[For years, we have asked] Wendy’s to join, to use their buying power to guarantee that workers’ human rights were protected in their supply chain. Instead, they escaped their responsibility -- they began buying from Mexico -- more than 270 workers and their families migrating to Jalisco, forced to work under horrible conditions. No beds, for example, [they] have to sleep on top of pallets and cardboard. No working stove or electricity, no working bathrooms or running water. They had to cook outside with branches and cinder blocks. They were freed by the Mexican army. That’s the kind of business that Wendy’s decided to support while cutting ties and punishing their own suppliers in the US, just so they wouldn’t have to sign on to the Fair Food Program. [We are asking them to] bring business back where conditions are fair for workers under conditions of the Fair Food Program, or bring the Fair Food Program to the operations where they are currently operating. Stop giving excuses. Wherever there is food production and there are no systems in place to protect workers … we will continue to see the abuses that have always plagued the food industry. 

What can consumers do?

There’s no need for suffering to be part of our food. We can eradicate it together. We need to expand these [programs] as far and wide as possible, but it depends on the consciousness of the entire nation. We are connected as human beings. The work we do to provide food for the rest of the country, sometimes, in the case of modern-day slavery, doesn’t even provide a decent meal for the workers. There’s a sacredness in the production of food that needs to be respected and the sacredness of the hands of the workers.

During the march, I ask everyone to stay informed about what we are doing.  We will be posting information on our website – and also on social media. Help us amplify this message by making it a conversation at the dinner table with your family. The more we talk about this with other people, the more we’re able to connect on a human level. Try to imagine how difficult it is for people that are coming to this country under this H-2A visa, trying to give their families a better chance, to feed them in a dignified way, and encounter these conditions. We all can stop this. We have the solution in our hands. We just need more people to highlight that in their own spheres.

If you can support these efforts, we’re always in need of resources, that’s always welcome. But the most important thing is to stand with us. This [Wendy’s] boycott is happening nationwide. Bring the message of solidarity to the people of Immokalee. You are welcome to write a message that we can read in the mornings [of the march] for people to know we’re not alone. Organize your own actions in solidarity, if you’re moved to do that. It will continue until Wendy’s signs onto the Fair Food Program. For many people across the country, when we are calling upon the support of our conscious consumers and allies, we declare a national day of action – it can be a small or big protest, it can even be delivering of a letter to a manager of a local Wendy’s, that you are expecting them to do better, and the same is true of other brands. 

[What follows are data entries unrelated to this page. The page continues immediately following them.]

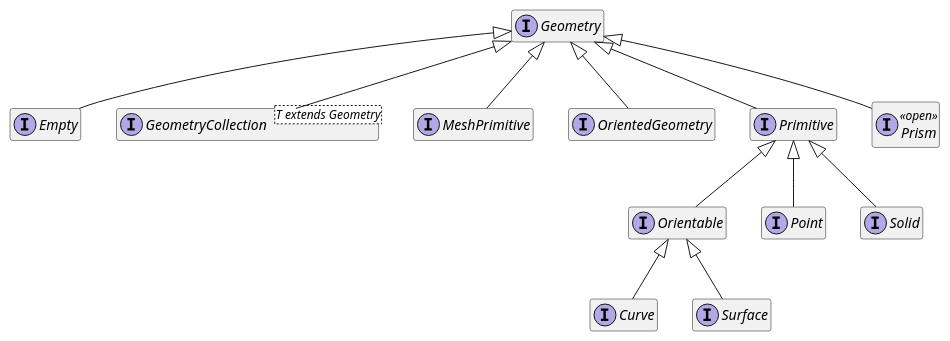
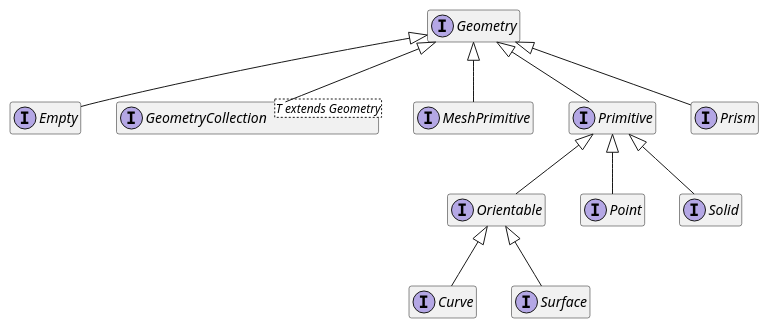
The first of 6 diagrams in incubator/src/org.apache.sis.geometry/main/org/apache/sis/geometries/summary.adoc (apache/sis), drawn with PlantUML before and after one commit. The commit also changed other lines of this file and 17 other files, not shown here.

```diff
--- a/incubator/src/org.apache.sis.geometry/main/org/apache/sis/geometries/summary.adoc
+++ b/incubator/src/org.apache.sis.geometry/main/org/apache/sis/geometries/summary.adoc
@@ -21,48 +22,42 @@
 [plantuml,geometry-core,svg]
 ....
 @startuml
 hide empty members
 skinparam shadowing false
 skinparam interface {
     BackgroundColor #FDFDFD
     BorderColor #4A6785
-}
-skinparam interface<<open>> {
-    BackgroundColor #FFF6E0
-    BorderColor #C9A227
 }
 skinparam interface<<context>> {
     BackgroundColor #EEF3F8
     BorderColor #93A9C0
 }
 skinparam interface<<external>> {
     BackgroundColor #F0F0F0
     BorderColor #999999
 }
 
 interface Curve
 interface Empty
 interface Geometry
 interface "GeometryCollection<T extends Geometry>" as GeometryCollection
 interface MeshPrimitive
 interface Orientable
-interface OrientedGeometry
 interface Point
 interface Primitive
-interface Prism <<open>>
+interface Prism
 interface Solid
 interface Surface
 
 Geometry <|-- Empty
 Geometry <|-- GeometryCollection
 Geometry <|-- MeshPrimitive
-Geometry <|-- OrientedGeometry
 Geometry <|-- Primitive
 Geometry <|-- Prism
 Orientable <|-- Curve
 Orientable <|-- Surface
 Primitive <|-- Orientable
 Primitive <|-- Point
 Primitive <|-- Solid
 @enduml
 ....
```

We’re not sharing these stories to make people feel pity for us. That doesn’t change the conditions in the fields. We’re asking people not to do it out of pity, not to do it because they hear the suffering and feel that way – we don’t want that. We want them to do it out of love, for the things we have already done and provided for everybody else. We’re simply asking that we can have the same ability to provide our families with a decent meal in the way that we provide that for everybody else. We recognize our full humanity. When people hear about farmworkers, there are many stereotypes about who we are. People tend to forget our humanity and that’s something that also needs to change. We also have dreams, families, we are here to do the best we can to do our jobs -- but we’re not willing to give up our dignity at all.

That is something that we are asking people to do with us, not for us. Stand with us, and to follow our lead, because we know exactly where it hurts and we have the antidote to the problems that have long impacted [us] and taken away the dignity from those who provide food for everyone.


Learn more about the Fair Food Program: 

Read more about the march: